## TASK PROMPT:
Scan the entries below for the string "wordwrap" and copy every line where it turns up.

EXERCISE INPUT below:

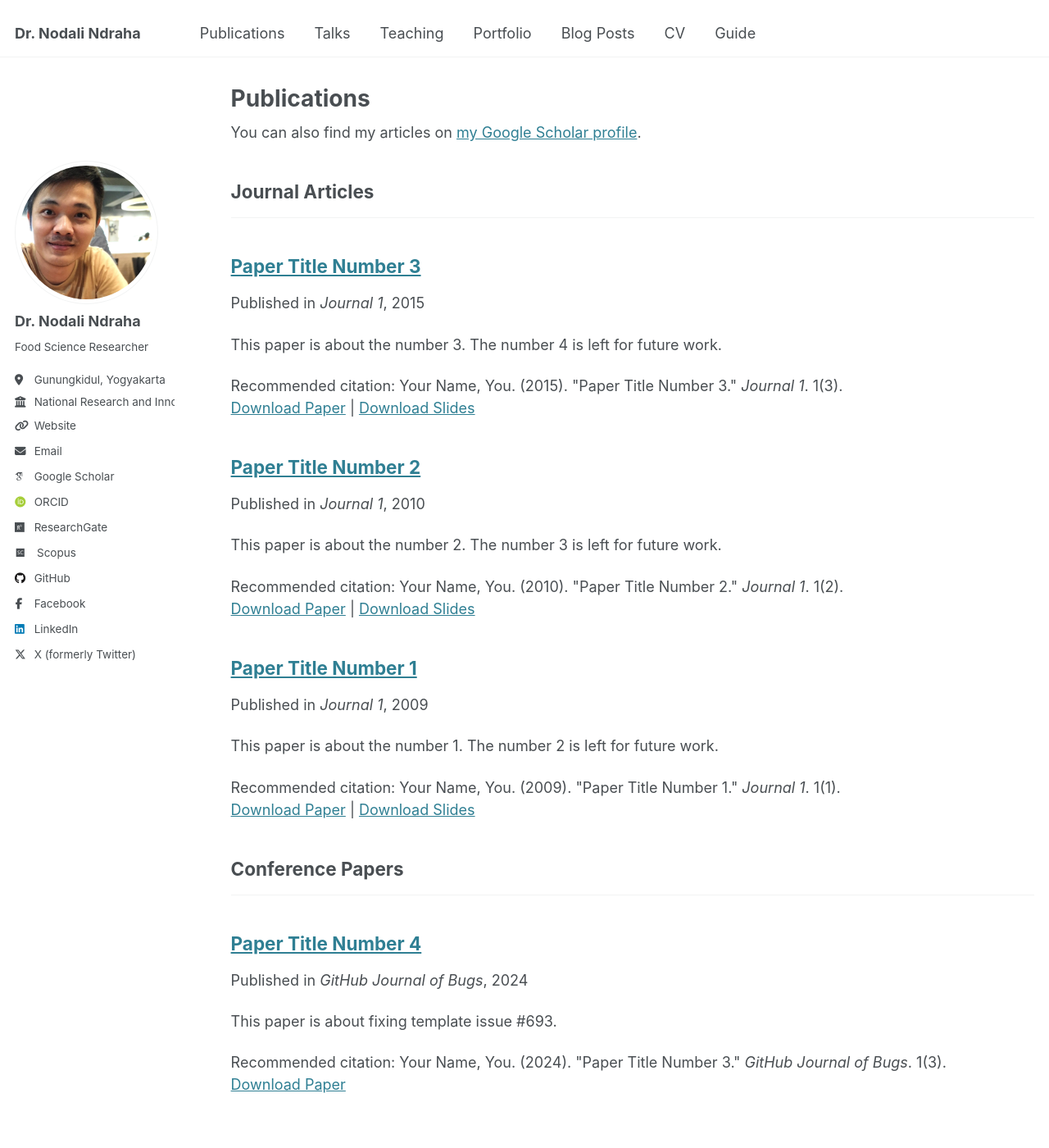
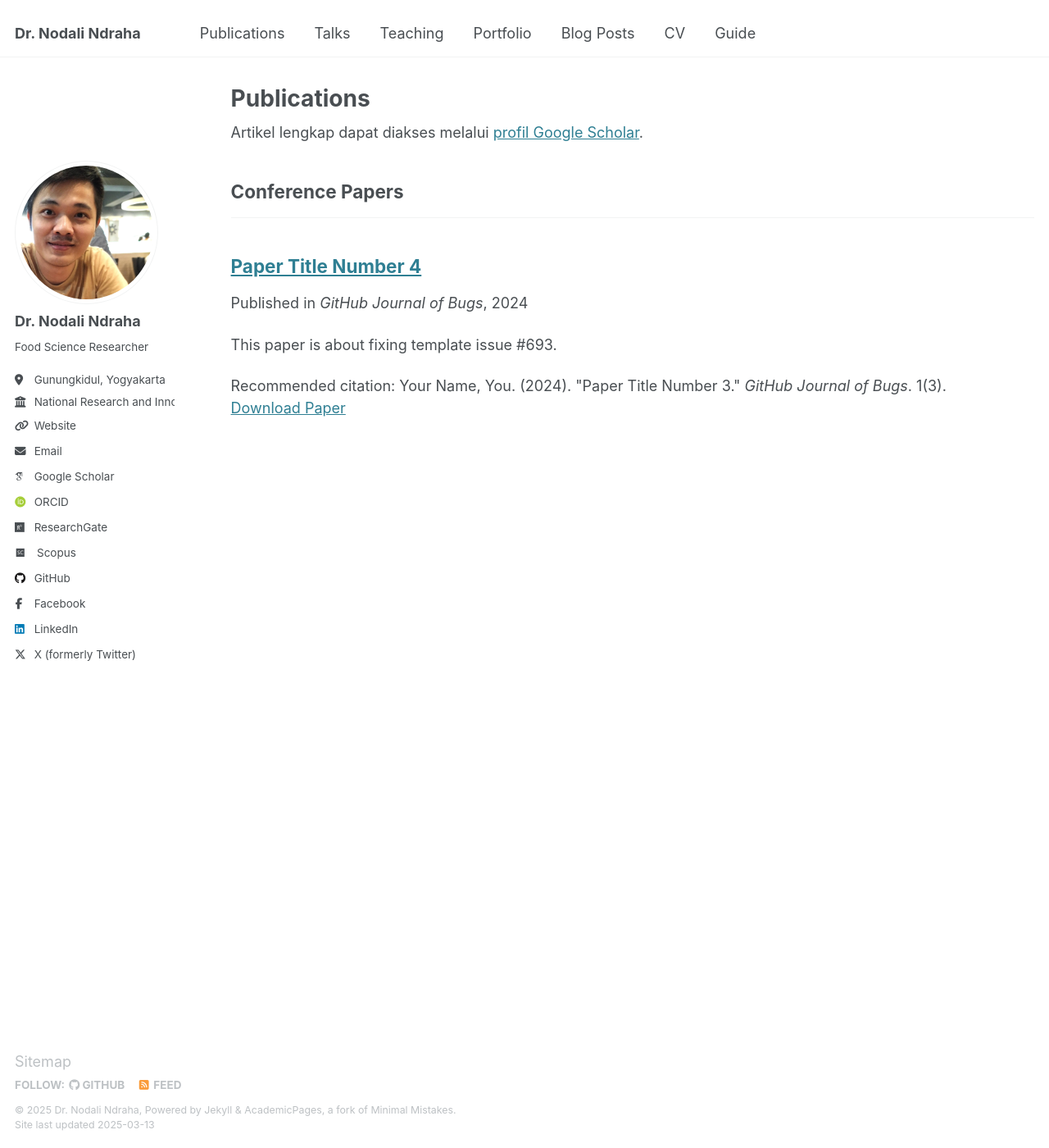
Before and after one commit to nndraha/nodali.github.io, a Jekyll site: the page built from _pages/publications.html, in a window 1280 px wide and 1400 px high. Shown: the whole window at 82% size. Built offline with Jekyll 4.4.1, drawn with Linux system fonts in a browser that asks for light colours; some web fonts are replaced.

Commit message:
update all

```diff
--- a/_pages/publications.html
+++ b/_pages/publications.html
@@ -6,7 +6,7 @@ author_profile: true
 ---
 
 {% if site.author.googlescholar %}
-  <div class="wordwrap">You can also find my articles on <a href="{{site.author.googlescholar}}">my Google Scholar profile</a>.</div>
+  <div class="wordwrap">Artikel lengkap dapat diakses melalui <a href="{{site.author.googlescholar}}">profil Google Scholar</a>.</div>
 {% endif %}
 
 {% include base_path %}
--- a/_publications/2009-10-01-paper-title-number-1.md
+++ /dev/null
@@ -1,14 +0,0 @@
----
-title: "Paper Title Number 1"
-collection: publications
-category: manuscripts
-permalink: /publication/2009-10-01-paper-title-number-1
-excerpt: 'This paper is about the number 1. The number 2 is left for future work.'
-date: 2009-10-01
-venue: 'Journal 1'
-slidesurl: 'http://academicpages.github.io/files/slides1.pdf'
-paperurl: 'http://academicpages.github.io/files/paper1.pdf'
-citation: 'Your Name, You. (2009). &quot;Paper Title Number 1.&quot; <i>Journal 1</i>. 1(1).'
----
-
-The contents above will be part of a list of publications, if the user clicks the link for the publication than the contents of section will be rendered as a full page, allowing you to provide more information about the paper for the reader. When publications are displayed as a single page, the contents of the above "citation" field will automatically be included below this section in a smaller font.
--- a/_publications/2010-10-01-paper-title-number-2.md
+++ /dev/null
@@ -1,14 +0,0 @@
----
-title: "Paper Title Number 2"
-collection: publications
-category: manuscripts
-permalink: /publication/2010-10-01-paper-title-number-2
-excerpt: 'This paper is about the number 2. The number 3 is left for future work.'
-date: 2010-10-01
-venue: 'Journal 1'
-slidesurl: 'http://academicpages.github.io/files/slides2.pdf'
-paperurl: 'http://academicpages.github.io/files/paper2.pdf'
-citation: 'Your Name, You. (2010). &quot;Paper Title Number 2.&quot; <i>Journal 1</i>. 1(2).'
----
-
-The contents above will be part of a list of publications, if the user clicks the link for the publication than the contents of section will be rendered as a full page, allowing you to provide more information about the paper for the reader. When publications are displayed as a single page, the contents of the above "citation" field will automatically be included below this section in a smaller font.
--- a/_publications/2015-10-01-paper-title-number-3.md
+++ /dev/null
@@ -1,14 +0,0 @@
----
-title: "Paper Title Number 3"
-collection: publications
-category: manuscripts
-permalink: /publication/2015-10-01-paper-title-number-3
-excerpt: 'This paper is about the number 3. The number 4 is left for future work.'
-date: 2015-10-01
-venue: 'Journal 1'
-slidesurl: 'http://academicpages.github.io/files/slides3.pdf'
-paperurl: 'http://academicpages.github.io/files/paper3.pdf'
-citation: 'Your Name, You. (2015). &quot;Paper Title Number 3.&quot; <i>Journal 1</i>. 1(3).'
----
-
-The contents above will be part of a list of publications, if the user clicks the link for the publication than the contents of section will be rendered as a full page, allowing you to provide more information about the paper for the reader. When publications are displayed as a single page, the contents of the above "citation" field will automatically be included below this section in a smaller font.
```
Also changed, not shown: _publications/01.md (renamed from _publications/2024-02-17-paper-title-number-4.md).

End of EXERCISE INPUT.

## RESPONSE:
-  <div class="wordwrap">You can also find my articles on <a href="{{site.author.googlescholar}}">my Google Scholar profile</a>.</div>
+  <div class="wordwrap">Artikel lengkap dapat diakses melalui <a href="{{site.author.googlescholar}}">profil Google Scholar</a>.</div>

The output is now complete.